Texas

Marriage in Texas

Authored By: Legal Aid of Northwest Texas - Dallas LSC Funded

Information

Texas Court will generally recognize a formal marriage between husband and wife conducted according to the law of any state or foreign country. In Texas, the marital relationship can be established between a man and a woman by a formal ceremony or by common law.

A ceremonial marriage requires a marriage license issued by the county clerk. You must complete a sworn application that establishes the facts required to show that you are legally eligible to enter into the marital relationship. Persons under 18 years of age required parental consent or a court order. You cannot be currently married. You cannot marry a person with a blood relationship of first cousin or closer. You cannot marry a current or former step-parent or step-child.

The marriage ceremony must be conducted within 31 days of the day the license is issued by the county clerk. The ceremony generally must not be conducted within 72 hours of the issuance of the license. Any Judge, Justice, Justice of the Peace, Minister, Priest, Rabbi or other authorized officer of a religious organization may perform the ceremony. It is unlawful to refuse to perform the marriage ceremony between two persons eligible to marry because of race, religion or national origin.

A common law marriage can be created by any two persons of opposite gender over 18 years of age otherwise eligible to enter into a marital relationship. The common law marriage can be established by the husband and wife filing a Declaration of Marriage provided by the county clerk. A Texas court will recognize a common law marriage without a Declaration of Marriage if the man and woman 1) agreed to be married; 2) live together as man and wife; and, 3) hold themselves out to others as husband and wife.

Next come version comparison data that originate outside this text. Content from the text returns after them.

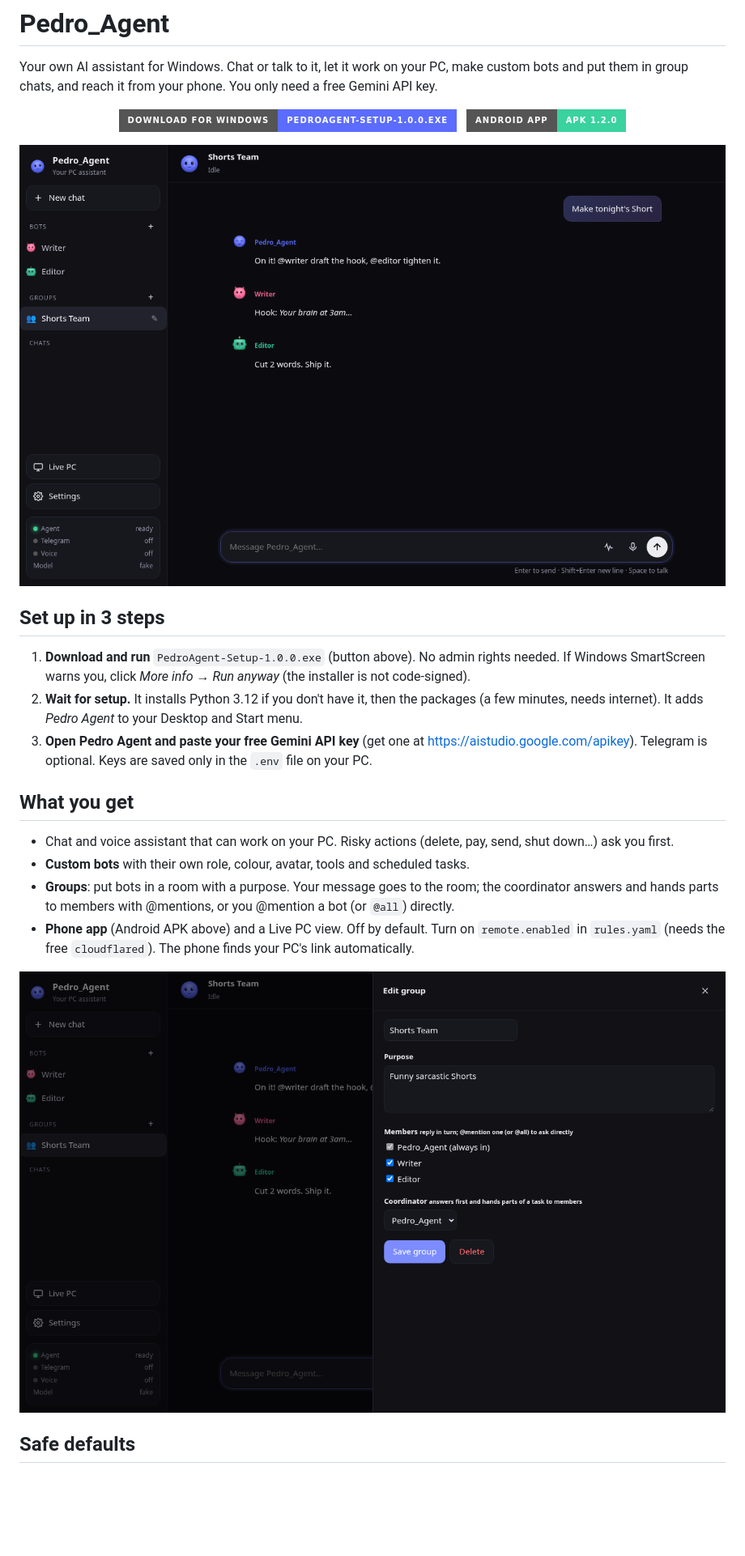
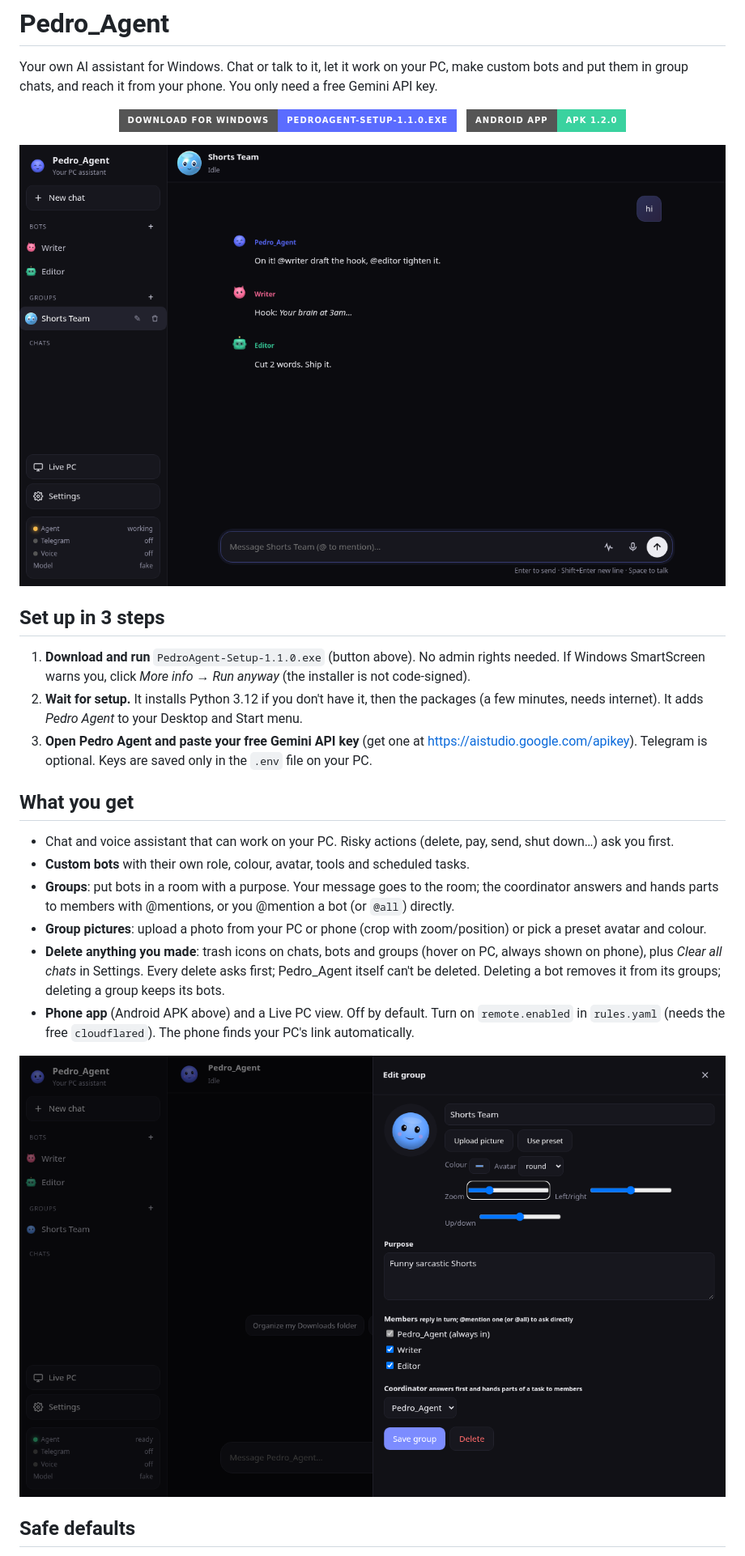
Before and after one commit to lhymite36-bot/Pedro_Agent, a Markdown page: README.md, the part around the change. Shown at 81% size. GitHub-like rendering; pictures changed too: docs/group-picture-chat.png (added), docs/group-picture-editor.png (added); badges without logos; blank space fills up the shorter version.

Commit message:
Delete chats/bots/groups with confirmation, Clear all chats, group pictures (upload+crop or preset)

```diff
--- a/README.md
+++ b/README.md
@@ -5,16 +5,16 @@
 Your own AI assistant for Windows. Chat or talk to it, let it work on your PC, make custom bots and put them in group chats, and reach it from your phone. You only need a free Gemini API key.
 
 <p align="center">
-  <a href="https://github.com/lhymite36-bot/Pedro_Agent/releases/download/v1.0.0-windows/PedroAgent-Setup-1.0.0.exe"><img alt="Download for Windows" src="https://img.shields.io/badge/Download%20for%20Windows-PedroAgent--Setup--1.0.0.exe-5b6cff?style=for-the-badge&logo=windows"></a>
+  <a href="https://github.com/lhymite36-bot/Pedro_Agent/releases/download/v1.1.0-windows/PedroAgent-Setup-1.1.0.exe"><img alt="Download for Windows" src="https://img.shields.io/badge/Download%20for%20Windows-PedroAgent--Setup--1.1.0.exe-5b6cff?style=for-the-badge&logo=windows"></a>
   &nbsp;
   <a href="https://github.com/lhymite36-bot/Pedro_Agent/releases/download/android-v1.2.0/PedroAgent-1.2.0.apk"><img alt="Android app" src="https://img.shields.io/badge/Android%20app-APK%201.2.0-3ad29f?style=for-the-badge&logo=android"></a>
 </p>
 
-![Group chat](docs/group-chat.png)
+![Group chat](docs/group-picture-chat.png)
 
 ## Set up in 3 steps
 
-1. **Download and run** `PedroAgent-Setup-1.0.0.exe` (button above). No admin rights needed. If Windows SmartScreen warns you, click *More info → Run anyway* (the installer is not code-signed).
+1. **Download and run** `PedroAgent-Setup-1.1.0.exe` (button above). No admin rights needed. If Windows SmartScreen warns you, click *More info → Run anyway* (the installer is not code-signed).
 2. **Wait for setup.** It installs Python 3.12 if you don't have it, then the packages (a few minutes, needs internet). It adds *Pedro Agent* to your Desktop and Start menu.
 3. **Open Pedro Agent and paste your free Gemini API key** (get one at https://aistudio.google.com/apikey). Telegram is optional. Keys are saved only in the `.env` file on your PC.
 
@@ -23,9 +23,11 @@ Your own AI assistant for Windows. Chat or talk to it, let it work on your PC, m
 - Chat and voice assistant that can work on your PC. Risky actions (delete, pay, send, shut down…) ask you first.
 - **Custom bots** with their own role, colour, avatar, tools and scheduled tasks.
 - **Groups**: put bots in a room with a purpose. Your message goes to the room; the coordinator answers and hands parts to members with @mentions, or you @mention a bot (or `@all`) directly.
+- **Group pictures**: upload a photo from your PC or phone (crop with zoom/position) or pick a preset avatar and colour.
+- **Delete anything you made**: trash icons on chats, bots and groups (hover on PC, always shown on phone), plus *Clear all chats* in Settings. Every delete asks first; Pedro_Agent itself can't be deleted. Deleting a bot removes it from its groups; deleting a group keeps its bots.
 - **Phone app** (Android APK above) and a Live PC view. Off by default. Turn on `remote.enabled` in `rules.yaml` (needs the free `cloudflared`). The phone finds your PC's link automatically.
 
-![Group editor](docs/group-editor.png)
+![Group editor](docs/group-picture-editor.png)
 
 ## Safe defaults
 
```
Also changed, not shown: 10 other files.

Community Property State

Each spouse has a duty to provide financial support for the other spouse. Any property acquired by either husband or wife during the marriage, other than separate property defined by statute, is considered community property with each spouse owning 50%. All property acquired during the marriage is presumed to be community property. A person claiming separate property acquired during the marriage must establish their claim by clear and convincing evidence.

Separate property is defined as: Property owned prior to marriage; Property acquired by gift or inheritance during marriage; Personal injury damages for other than lost wages.